### MATERIAL PROVIDED
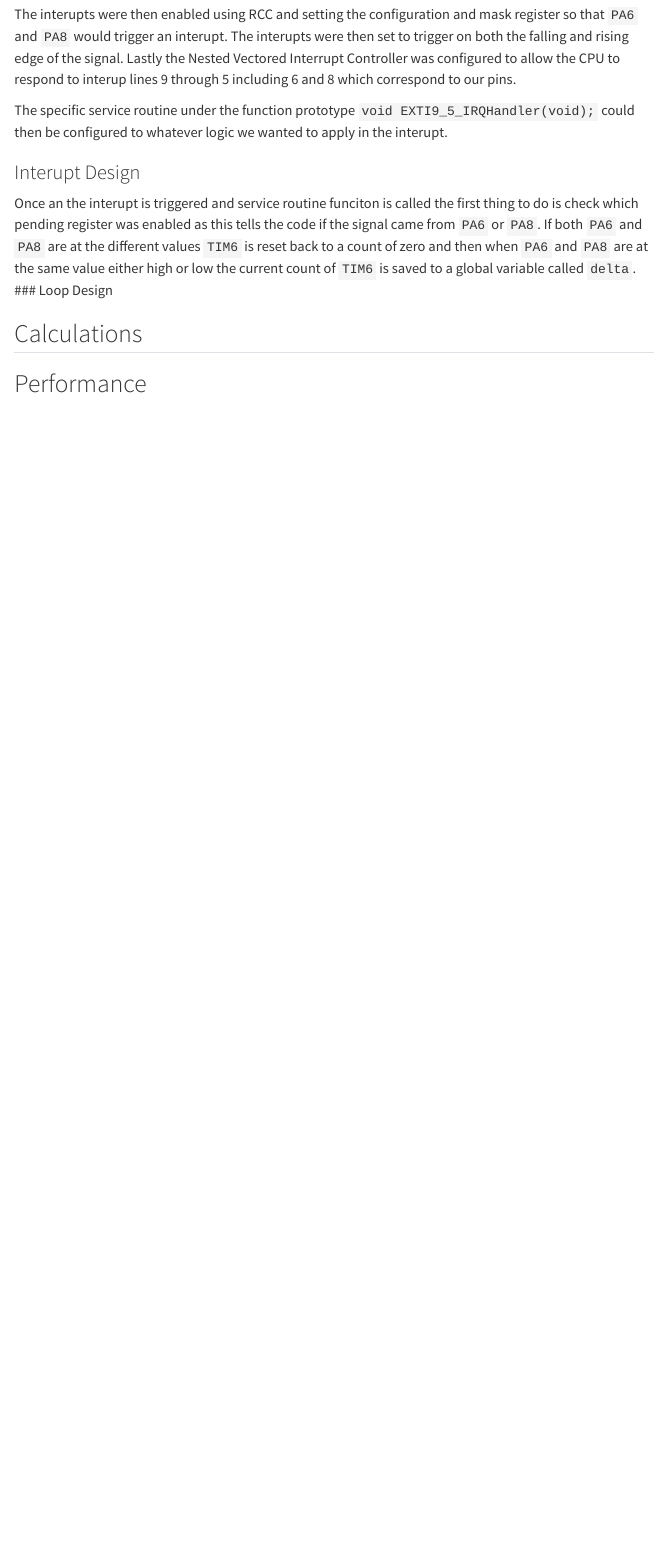
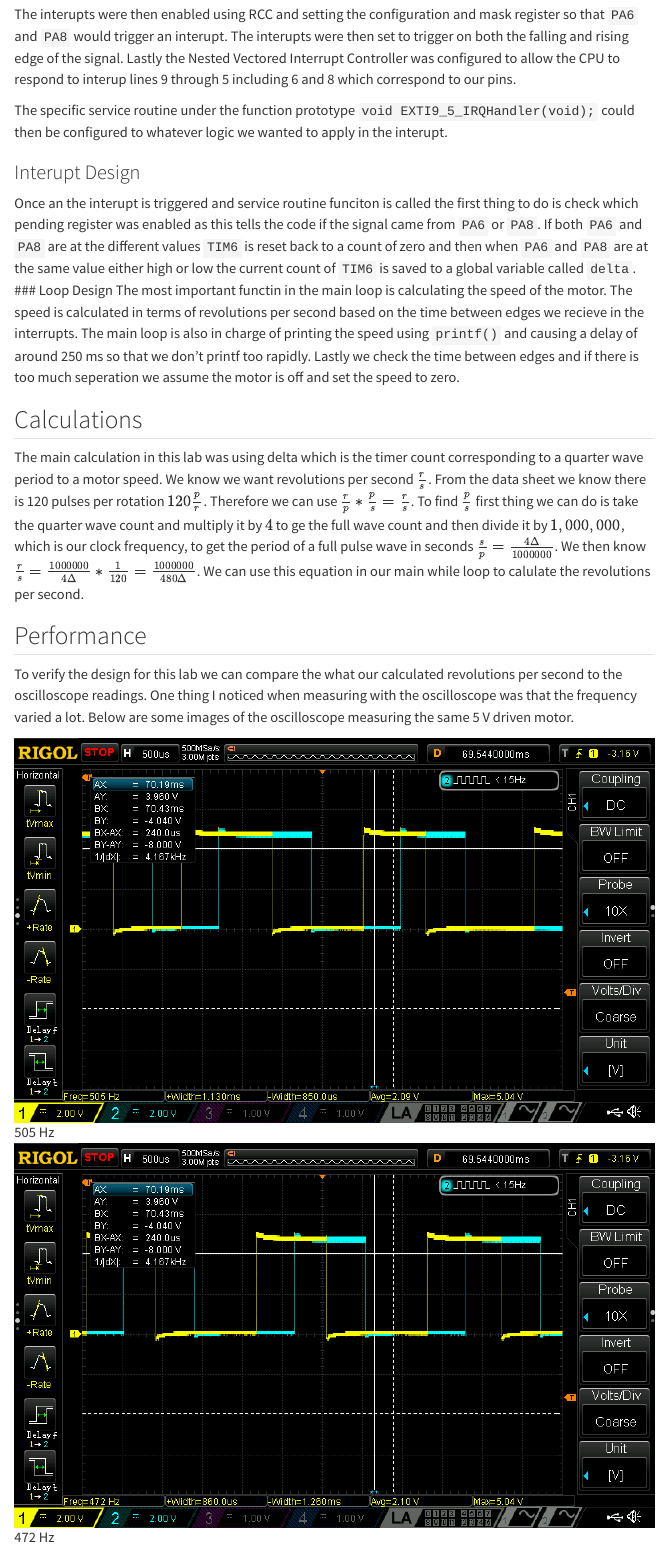
Before and after one commit to MaxDeSomma/hmc-e155-portfolio, a Quarto document (labs/lab5/lab5.qmd): the page in a window 1100 px wide, from 1630 px down. Rendered offline with R 4.5, knitr and Pandoc in place of Quarto, with nearby package versions; menus at the side of the page are left out.

Commit message:
even more progress

```diff
--- a/labs/lab5/lab5.qmd
+++ b/labs/lab5/lab5.qmd
@@ -31,12 +31,20 @@ The first part of the MCU design was to enable the GPIO pins that will read in t
 
 The interupts were then enabled using RCC and setting the configuration and mask register so that `PA6` and `PA8` would trigger an interupt. The interupts were then set to trigger on both the falling and rising edge of the signal. Lastly the Nested Vectored Interrupt Controller was configured to allow the CPU to respond to interup lines 9 through 5 including 6 and 8 which correspond to our pins.
 
+
 The specific service routine under the function prototype `void EXTI9_5_IRQHandler(void);` could then be configured to whatever logic we wanted to apply in the interupt.
 
 ### Interupt Design
 Once an the interupt is triggered and service routine funciton is called the first thing to do is check which pending register was enabled as this tells the code if the signal came from `PA6` or `PA8`. If both `PA6` and `PA8` are at the different values `TIM6` is reset back to a count of zero and then when `PA6` and `PA8` are at the same value either high or low the current count of `TIM6` is saved to a global variable called `delta`.
 ### Loop Design
+The most important functin in the main loop is calculating the speed of the motor. The speed is calculated in terms of revolutions per second based on the time between edges we recieve in the interrupts. The main loop is also in charge of printing the speed using `printf()` and causing a delay of around 250 ms so that we don't printf too rapidly. Lastly we check the time between edges and if there is too much seperation we assume the motor is off and set the speed to zero.
 
 ## Calculations
+The main calculation in this lab was using delta which is the timer count corresponding to a quarter wave period to a motor speed. We know we want revolutions per second $\frac{r}{s}$. From the data sheet we know there is 120 pulses per rotation $120 \frac{p}{r}$. Therefore we can use $\frac{r}{p}*\frac{p}{s} = \frac{r}{s}$. To find $\frac{p}{s}$ first thing we can do is take the quarter wave count and multiply it by $4$ to ge the full wave count and then divide it by $1,000,000$, which is our clock frequency, to get the period of a full pulse wave in seconds $\frac{s}{p} = \frac{4\Delta}{1000000}$. We then know $\frac{r}{s} = \frac{1000000}{4\Delta} * \frac{1}{120} =  \frac{1000000}{480\Delta}$. We can use this equation in our main while loop to calulate the revolutions per second.
 
 ## Performance
+To verify the design for this lab we can compare the what our calculated revolutions per second to the oscilloscope readings. One thing I noticed when measuring with the oscilloscope was that the frequency varied a lot. Below are some images of the oscilloscope measuring the same 5 V driven motor.
+
+![505 Hz](images/DS1Z_QuickPrint4.png)
+
+![472 Hz](images/DS1Z_QuickPrint5.png)
```
Also changed, not shown: labs/lab5/images/DS1Z_QuickPrint4.png (added), labs/lab5/images/DS1Z_QuickPrint5.png (added), labs/lab5/images/DS1Z_QuickPrint7.png (added), labs/lab5/images/DS1Z_QuickPrint8.png (added), labs/lab5/lab5.qmd (12 more changed lines), 4 other files.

### TRY IT
Your answer must be the full listing, copied exactly, with no pictures in it.

### WORKED SOLUTION
Before and after one commit to MaxDeSomma/hmc-e155-portfolio, a Quarto document (labs/lab5/lab5.qmd): the page in a window 1100 px wide, from 1630 px down. Rendered offline with R 4.5, knitr and Pandoc in place of Quarto, with nearby package versions; menus at the side of the page are left out.

Commit message:
even more progress

```diff
--- a/labs/lab5/lab5.qmd
+++ b/labs/lab5/lab5.qmd
@@ -31,12 +31,20 @@ The first part of the MCU design was to enable the GPIO pins that will read in t
 
 The interupts were then enabled using RCC and setting the configuration and mask register so that `PA6` and `PA8` would trigger an interupt. The interupts were then set to trigger on both the falling and rising edge of the signal. Lastly the Nested Vectored Interrupt Controller was configured to allow the CPU to respond to interup lines 9 through 5 including 6 and 8 which correspond to our pins.
 
+
 The specific service routine under the function prototype `void EXTI9_5_IRQHandler(void);` could then be configured to whatever logic we wanted to apply in the interupt.
 
 ### Interupt Design
 Once an the interupt is triggered and service routine funciton is called the first thing to do is check which pending register was enabled as this tells the code if the signal came from `PA6` or `PA8`. If both `PA6` and `PA8` are at the different values `TIM6` is reset back to a count of zero and then when `PA6` and `PA8` are at the same value either high or low the current count of `TIM6` is saved to a global variable called `delta`.
 ### Loop Design
+The most important functin in the main loop is calculating the speed of the motor. The speed is calculated in terms of revolutions per second based on the time between edges we recieve in the interrupts. The main loop is also in charge of printing the speed using `printf()` and causing a delay of around 250 ms so that we don't printf too rapidly. Lastly we check the time between edges and if there is too much seperation we assume the motor is off and set the speed to zero.
 
 ## Calculations
+The main calculation in this lab was using delta which is the timer count corresponding to a quarter wave period to a motor speed. We know we want revolutions per second $\frac{r}{s}$. From the data sheet we know there is 120 pulses per rotation $120 \frac{p}{r}$. Therefore we can use $\frac{r}{p}*\frac{p}{s} = \frac{r}{s}$. To find $\frac{p}{s}$ first thing we can do is take the quarter wave count and multiply it by $4$ to ge the full wave count and then divide it by $1,000,000$, which is our clock frequency, to get the period of a full pulse wave in seconds $\frac{s}{p} = \frac{4\Delta}{1000000}$. We then know $\frac{r}{s} = \frac{1000000}{4\Delta} * \frac{1}{120} =  \frac{1000000}{480\Delta}$. We can use this equation in our main while loop to calulate the revolutions per second.
 
 ## Performance
+To verify the design for this lab we can compare the what our calculated revolutions per second to the oscilloscope readings. One thing I noticed when measuring with the oscilloscope was that the frequency varied a lot. Below are some images of the oscilloscope measuring the same 5 V driven motor.
+
+![505 Hz](images/DS1Z_QuickPrint4.png)
+
+![472 Hz](images/DS1Z_QuickPrint5.png)
```
Also changed, not shown: labs/lab5/images/DS1Z_QuickPrint4.png (added), labs/lab5/images/DS1Z_QuickPrint5.png (added), labs/lab5/images/DS1Z_QuickPrint7.png (added), labs/lab5/images/DS1Z_QuickPrint8.png (added), labs/lab5/lab5.qmd (12 more changed lines), 4 other files.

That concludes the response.